Dave Powell on Liverpool’s midfield situation and the options open to FSG as they seek to develop the squad
Liverpool manager Jurgen Klopp and (inset) the club’s principal owner John Henry.
The midfield situation at Liverpool has seen calls grow for Fenway Sports Group to loosen the purse strings and sanction a big money deal to aid their bid to keep pace with their rivals.
Borussia Dortmund’s Jude Bellingham has been heavily linked for some time, although the sum required to extricate him from the German side would likely be well in excess of the £100m mark. Liverpool are a team that have placed much value in their ability to navigate the transfer market with more savvy than their rivals, adding pieces to the puzzle as they go along to maintain continuity, competitiveness and more financial certainty.
This summer they spent on Darwin Nunez, a deal that could eventually reach as much as £85m. His arrival came as Liverpool readied themselves for the blow of losing the legendary Sadio Mane while adding a younger dynamic to forward line that’s three key components last season were all over the age of 30.
Fabio Carvalho and Calvin Ramsey both arrived, the deals done with one eye very much on the future at Anfield, but the questions remained around the midfield and the decision to retain status quo when it came to Jurgen Klopp’s options in the centre of the pitch.
Liverpool had been linked with a move for 22-year-old Aurelien Tchouameni earlier in the summer before the Frenchman inked a deal with Spanish giants Real Madrid. At that time there was the intention for a marquee midfield addition to arrive, although with Thiago Alcantara fit at that point and options in Jordan Henderson, Naby Keita, Fabinho, Curtis Jones, Harvey Elliott and James Milner all available it was deemed that the need was not as pressing in the short term.
Injuries have impacted Jurgen Klopp’s options and their deficiencies were exposed brutally in the 2-1 loss to Manchester United on Monday. The defeat also posed some questions about a longer term strategy that may prove to be even more expensive for the Reds when it comes to squad rebuilding.
FSG have a preferred strategy, which they also try to implement at the Boston Red Sox, of bringing young talent into the building periodically to give them the best chance of a smoother transition period and limiting the need for expensive rebuilds. At Liverpool the issue that they have been faced with now is that after choosing not to spend heavily in 2020 and 2021, and with there not being many viable options to deliver strong values from a player trading perspective, there seems to be no alternative other than a very expensive window on the horizon.

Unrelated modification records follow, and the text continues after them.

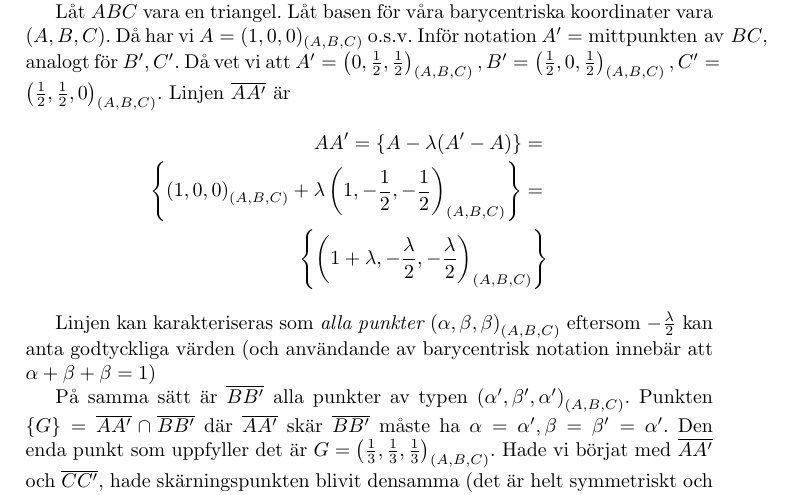
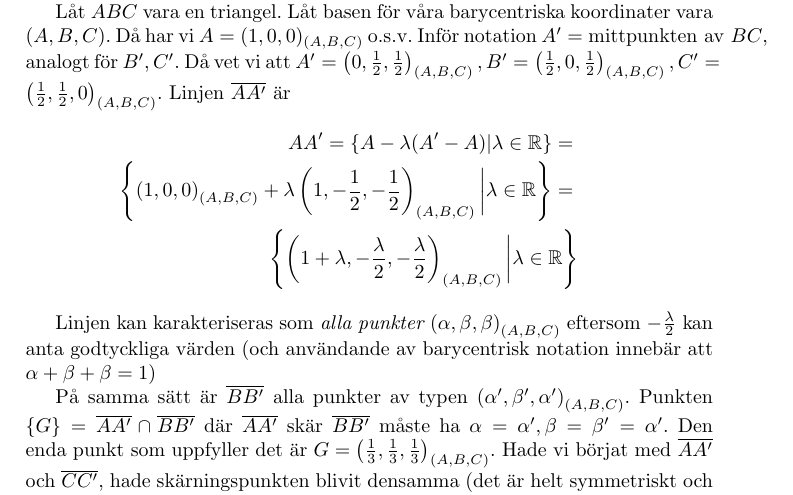
Before and after one commit to loiko/smutsig_geometri, a LaTeX document (kompendium.tex, which reads barycentrisk-kompendium.tex): part of page 5 of 7, cut so that both start at the same text. Compiled offline with pdfLaTeX.

Commit message:
fixade mattebugg

```diff
--- a/barycentrisk-kompendium.tex
+++ b/barycentrisk-kompendium.tex
@@ -254,12 +254,14 @@ Då vet vi att $A' = \baryabc{0} {\frac{1}{2}} {\frac{1}{2}},
     C' = \baryabc{\frac{1}{2}} {\frac{1}{2}} {0}$.
 Linjen $\ol{AA'}$ är
 \begin{eqnarray*}
-    AA' = \{A - \lambda (A'-A)\} = \\
+    AA' = \{A - \lambda (A'-A)| \lambda \in \R\} = \\
     \left\{
     \baryabc{1}{0}{0} + \lambda \baryabc{1} {-\frac{1}{2}} {-\frac{1}{2}}
+    \bigg| \lambda \in \R
     \right\} = \\
     \left\{
     \baryabc{1 + \lambda } {-\frac{\lambda}{2} } {-\frac{\lambda}{2}}
+    \bigg| \lambda \in \R
     \right\}
 \end{eqnarray*}
 
```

They could, in theory, need two or three major midfield additions next summer. Milner will be out of contract and unlikely to stay, Alex Oxlade-Chamberlain will see his deal expire and Keita’s contract is set to end next summer too, an extension for the Guinean not appearing to be on the horizon as of yet.
In the case of Milner, Keita and Oxlade-Chamberlain, if they were to leave the club next summer for free there would be something in the region of £400,000-plus per week that is removed off the wage bill, although with the need to add significant quality, and potentially with more than one addition it would be swallowed up fairly easily.
Liverpool, for accounting purposes, still have the final year of Keita’s contract to be amortised, something which shows as £10m in the balance sheet (his £50m fee amortised across his five-year contract in 2018). That would be a saving, but with a deal for a midfielder at say £80m across a five-year deal the amortised cost would be £16m per year. With more arrivals likely than just one it would mean that there would be several million more than would need accounting for.
There is no cheap way for FSG to address the issues that are heading down the tracks. There is the option to get one done sooner, something that would impact the 2022/23 accounts, seeing both wage bill and amortisation costs rise, but that could be addressed in some way by extending contracts for those players who they have paid fees for in recent years, with the likes of Ibrahima Konate and Darwin Nunez among them, spreading their fees over a longer period of time as they appear in the accounts.
Liverpool have no concerns over Financial Fair Play, their approach to the business side of the club and their ability to manage through the pandemic rather admirably under FSG meaning that their Covid-related losses were well below that of their rivals, many of who have continued to spend in the market.